TLV products are designed from the outset to help minimize life cycle cost. The A3N is quality-made for durability, ensuring long-term stable operation.
With its high discharge capacity and pressure range up to 230 psig, the A3N can be used on a wide range of applications ‒ from steam mains to light processes.
The predecessor of the A3N, the A3, appeared in 1958. Ten times more durable than conventional traps in its day, this line is a longtime bestseller.
In traps with a single-layer cap, adverse atmospheric conditions and radiant heat loss result in steam loss from no-load actuation and blowing. While this problem is partly solved with an air-insulated jacket, the A3N’s steam-heated and condensate-cooled jacket offers the greatest protection, ensuring the most stable operation of all thermodynamic steam traps.

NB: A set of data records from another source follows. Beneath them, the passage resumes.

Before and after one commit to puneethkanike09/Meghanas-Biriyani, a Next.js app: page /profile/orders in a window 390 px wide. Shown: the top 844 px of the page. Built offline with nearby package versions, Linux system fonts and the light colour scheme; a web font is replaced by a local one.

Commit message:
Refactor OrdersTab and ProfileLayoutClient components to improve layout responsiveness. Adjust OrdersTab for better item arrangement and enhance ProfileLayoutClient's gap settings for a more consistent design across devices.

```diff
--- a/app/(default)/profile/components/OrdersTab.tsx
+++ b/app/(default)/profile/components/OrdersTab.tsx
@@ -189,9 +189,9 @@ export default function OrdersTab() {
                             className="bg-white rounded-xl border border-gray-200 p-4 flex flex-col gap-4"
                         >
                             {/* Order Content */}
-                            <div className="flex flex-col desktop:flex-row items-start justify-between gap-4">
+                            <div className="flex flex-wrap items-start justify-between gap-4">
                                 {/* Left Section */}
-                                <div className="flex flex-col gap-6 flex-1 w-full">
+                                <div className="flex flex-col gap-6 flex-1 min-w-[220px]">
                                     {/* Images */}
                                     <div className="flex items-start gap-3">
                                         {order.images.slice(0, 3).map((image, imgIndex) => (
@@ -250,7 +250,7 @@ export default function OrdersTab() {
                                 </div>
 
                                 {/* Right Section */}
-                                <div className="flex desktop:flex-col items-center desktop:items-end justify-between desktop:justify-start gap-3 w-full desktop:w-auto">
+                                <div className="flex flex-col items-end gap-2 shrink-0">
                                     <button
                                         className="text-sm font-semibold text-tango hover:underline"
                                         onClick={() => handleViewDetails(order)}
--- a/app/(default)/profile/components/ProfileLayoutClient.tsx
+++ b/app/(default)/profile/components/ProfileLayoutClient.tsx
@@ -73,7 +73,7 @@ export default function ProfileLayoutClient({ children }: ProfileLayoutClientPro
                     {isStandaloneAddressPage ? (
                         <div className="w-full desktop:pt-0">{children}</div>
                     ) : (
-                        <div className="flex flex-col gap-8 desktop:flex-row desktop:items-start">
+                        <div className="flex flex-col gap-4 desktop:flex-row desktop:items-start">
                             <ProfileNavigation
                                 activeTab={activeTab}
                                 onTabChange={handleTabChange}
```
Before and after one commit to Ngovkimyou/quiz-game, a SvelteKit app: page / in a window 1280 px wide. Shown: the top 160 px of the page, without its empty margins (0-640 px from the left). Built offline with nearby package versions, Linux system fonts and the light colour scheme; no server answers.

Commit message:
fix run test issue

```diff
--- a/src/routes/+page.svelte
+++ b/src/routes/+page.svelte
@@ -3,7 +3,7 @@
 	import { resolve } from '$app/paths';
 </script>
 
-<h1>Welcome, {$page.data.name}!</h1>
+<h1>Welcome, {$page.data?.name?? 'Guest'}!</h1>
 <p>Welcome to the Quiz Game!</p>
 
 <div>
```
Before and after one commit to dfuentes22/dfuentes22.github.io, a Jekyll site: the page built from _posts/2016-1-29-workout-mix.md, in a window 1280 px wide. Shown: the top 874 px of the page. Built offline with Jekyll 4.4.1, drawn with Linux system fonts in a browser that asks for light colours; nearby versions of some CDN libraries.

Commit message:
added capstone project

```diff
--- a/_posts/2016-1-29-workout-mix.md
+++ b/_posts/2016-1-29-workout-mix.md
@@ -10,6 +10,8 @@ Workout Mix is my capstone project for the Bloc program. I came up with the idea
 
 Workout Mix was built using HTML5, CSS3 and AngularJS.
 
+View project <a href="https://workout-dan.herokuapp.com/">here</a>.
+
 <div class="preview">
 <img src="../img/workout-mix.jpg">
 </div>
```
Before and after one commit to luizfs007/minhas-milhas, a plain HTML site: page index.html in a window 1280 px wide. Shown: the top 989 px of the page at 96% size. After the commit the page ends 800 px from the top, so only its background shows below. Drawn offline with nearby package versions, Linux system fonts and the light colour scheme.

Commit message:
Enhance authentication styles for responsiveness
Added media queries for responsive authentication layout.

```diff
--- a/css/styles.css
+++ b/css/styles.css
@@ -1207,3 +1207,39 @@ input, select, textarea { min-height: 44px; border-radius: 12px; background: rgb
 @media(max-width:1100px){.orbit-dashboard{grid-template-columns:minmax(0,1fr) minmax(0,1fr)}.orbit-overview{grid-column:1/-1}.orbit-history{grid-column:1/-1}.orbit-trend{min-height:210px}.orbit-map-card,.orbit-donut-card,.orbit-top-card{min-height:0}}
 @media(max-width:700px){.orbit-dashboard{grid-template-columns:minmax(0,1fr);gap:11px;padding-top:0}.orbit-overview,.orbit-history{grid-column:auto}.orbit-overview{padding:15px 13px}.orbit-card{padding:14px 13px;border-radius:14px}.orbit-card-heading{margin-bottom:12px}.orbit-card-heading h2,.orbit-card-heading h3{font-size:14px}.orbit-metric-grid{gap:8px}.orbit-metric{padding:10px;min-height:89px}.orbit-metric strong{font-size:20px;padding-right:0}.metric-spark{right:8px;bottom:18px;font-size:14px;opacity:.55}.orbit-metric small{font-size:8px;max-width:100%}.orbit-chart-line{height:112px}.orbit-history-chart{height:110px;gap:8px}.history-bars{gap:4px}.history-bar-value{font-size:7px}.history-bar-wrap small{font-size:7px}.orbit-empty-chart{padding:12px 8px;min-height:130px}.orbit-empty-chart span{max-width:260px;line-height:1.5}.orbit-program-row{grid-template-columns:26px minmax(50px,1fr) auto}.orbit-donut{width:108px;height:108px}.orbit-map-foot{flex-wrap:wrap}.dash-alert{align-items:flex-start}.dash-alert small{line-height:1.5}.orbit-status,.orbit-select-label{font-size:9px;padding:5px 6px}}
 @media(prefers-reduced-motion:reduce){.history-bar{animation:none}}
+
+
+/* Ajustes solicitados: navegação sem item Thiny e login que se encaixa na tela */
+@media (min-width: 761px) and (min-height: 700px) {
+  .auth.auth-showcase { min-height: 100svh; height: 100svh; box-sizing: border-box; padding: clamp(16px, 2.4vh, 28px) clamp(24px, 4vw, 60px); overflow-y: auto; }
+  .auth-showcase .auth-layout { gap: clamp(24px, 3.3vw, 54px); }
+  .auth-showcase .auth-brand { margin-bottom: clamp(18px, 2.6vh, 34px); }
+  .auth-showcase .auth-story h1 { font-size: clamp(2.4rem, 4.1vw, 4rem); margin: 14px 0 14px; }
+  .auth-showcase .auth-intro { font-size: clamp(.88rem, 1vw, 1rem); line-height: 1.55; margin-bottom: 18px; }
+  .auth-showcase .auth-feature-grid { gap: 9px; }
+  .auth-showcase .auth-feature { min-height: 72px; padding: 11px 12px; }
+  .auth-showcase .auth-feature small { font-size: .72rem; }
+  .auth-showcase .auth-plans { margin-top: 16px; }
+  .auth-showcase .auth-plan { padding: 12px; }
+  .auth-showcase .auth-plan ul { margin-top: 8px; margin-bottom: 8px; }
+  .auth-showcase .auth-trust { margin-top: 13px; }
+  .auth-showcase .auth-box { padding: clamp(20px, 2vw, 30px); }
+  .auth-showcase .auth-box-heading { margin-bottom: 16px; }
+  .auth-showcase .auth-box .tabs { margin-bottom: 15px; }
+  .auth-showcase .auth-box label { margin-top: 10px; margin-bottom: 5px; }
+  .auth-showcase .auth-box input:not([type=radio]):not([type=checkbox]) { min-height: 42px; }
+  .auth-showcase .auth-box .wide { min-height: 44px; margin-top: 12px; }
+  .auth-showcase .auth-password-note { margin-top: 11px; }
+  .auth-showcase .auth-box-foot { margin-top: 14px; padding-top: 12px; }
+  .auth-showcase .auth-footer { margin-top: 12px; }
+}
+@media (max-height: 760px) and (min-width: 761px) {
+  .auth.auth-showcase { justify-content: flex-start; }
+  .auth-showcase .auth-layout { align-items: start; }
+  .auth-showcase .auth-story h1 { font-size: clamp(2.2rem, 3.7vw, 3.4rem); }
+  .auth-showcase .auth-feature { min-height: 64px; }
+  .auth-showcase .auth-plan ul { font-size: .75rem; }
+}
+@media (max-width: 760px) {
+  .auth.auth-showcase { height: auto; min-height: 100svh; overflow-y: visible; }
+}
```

Some valve discs include an air leak pathway or rough finish to prevent air binding. However, this can result in greater surface wear and steam leakage due to no-load actuation. The A3N solves this problem: the bimetal air vent ring eliminates air binding and allows the hardened sealing surfaces to be mirror-polished, resulting in a tight seal that saves steam.
To reach full operating efficiency, air and condensate must be purged from steam lines. The bimetal air vent ring quickly and efficiently vents traps for rapid start-up without air binding and makes manual blowdown unnecessary.
Disc-type steam traps often fail from wear due to the repetitive impact of the valve disc against the valve seat. With the A3N’s replaceable module, these parts can easily be replaced as a single unit, reducing replacement time and maintenance costs.
Steam loss due to adverse weather conditions such as rain and wind is drastically reduced by the steam jacketed pressure chamber.
Effect of Weather
A typical disc trap loses more steam when exposed to rain than under fine weather conditions. In contrast, the A3N, with no difference in steam loss due to weather, is virtually unaffected by ambient conditions.
Conventional Disc Trap: Without Cap
ThermoDyne Disc Trap: Steam-Insulated Jacket
Long Service Life
Internal parts have been developed to provide tight sealing, which reduces wear and prolongs service life.
While a conventional disc trap generates 3.5 lb/h of steam loss when brand new and 6.6 lb/h after three years, the same values for the A3N are only 0.9 lb/h and 2.8 lb/h, respectively.
Effect of Wear on Service Life
Automatic air venting reduces start-up time, greatly improving productivity. Additionally, reductions in steam loss, fuel consumption and labor can be achieved by eliminating the need for manual blowdown at start-up.
Comparing Start-up Times
Tests indicate that by preventing air binding, the A3N can reduce start-up time by 15 minutes ‒ a reduction of approx. 60%!
Without Bimetal Air Vent
With Bimetal Air Vent
TLV disc traps have been designed to facilitate the replacement of just those parts affected by wear. This helps lower replacement costs and speed-up maintenance. With the replacement module, the valve disc and valve seat can easily be replaced by removing the outer and inner covers. Traps can be repaired in-line without the need for specialized equipment.
Conventional Disc TrapWhen disc traps fail, a common practice is to replace the entire trap, not just the internals. Short service life results in high replacement costs.
ThermoDyne Disc TrapTLV ThermoDyne disc traps have been engineered to save time and minimize maintenance costs. The replacement module design enables quick and easy inline repair of normal wear parts without having to replace the entire trap.
During startup, the trap is cold and the bimetal air vent ring is contracted, keeping the disc valve raised. During this time, large amounts of initial air and cold condensate can be discharged from the trap. The bimetal air vent ring holds the disc valve open, preventing air-flow obstacles (air binding).
As steam enters the trap, the bimetal air vent ring is heated and expands, quickly slipping down to the valve seat skirt, freeing the disc. The steam flows rapidly under the released disc and the jet creates a low-pressure region (Bernoulli's principle). The steam jet flows into the pressure chamber creating a high pressure region as the steam loses velocity and is compressed. This pressure pushes the disc valve down to close the valve seat.
When condensate enters the trap, the temperature in the pressure chamber drops, causing the steam to condense and the pressure to drop. If the pressure becomes lower than the inlet pressure, the disc valve opens to discharge condensate. Soon after the condensate is discharged, the valve closes utilizing the same principle. In this manner, the valve opens and closes automatically to intermittently discharge condensate that enters the trap.
|Model||Appearance||Max Operating Pressure (psig)||Max Operating Temperature (°F)||Body Material||Product Specifications|
|A3N||230||428||Malleable Cast Iron||127 kb|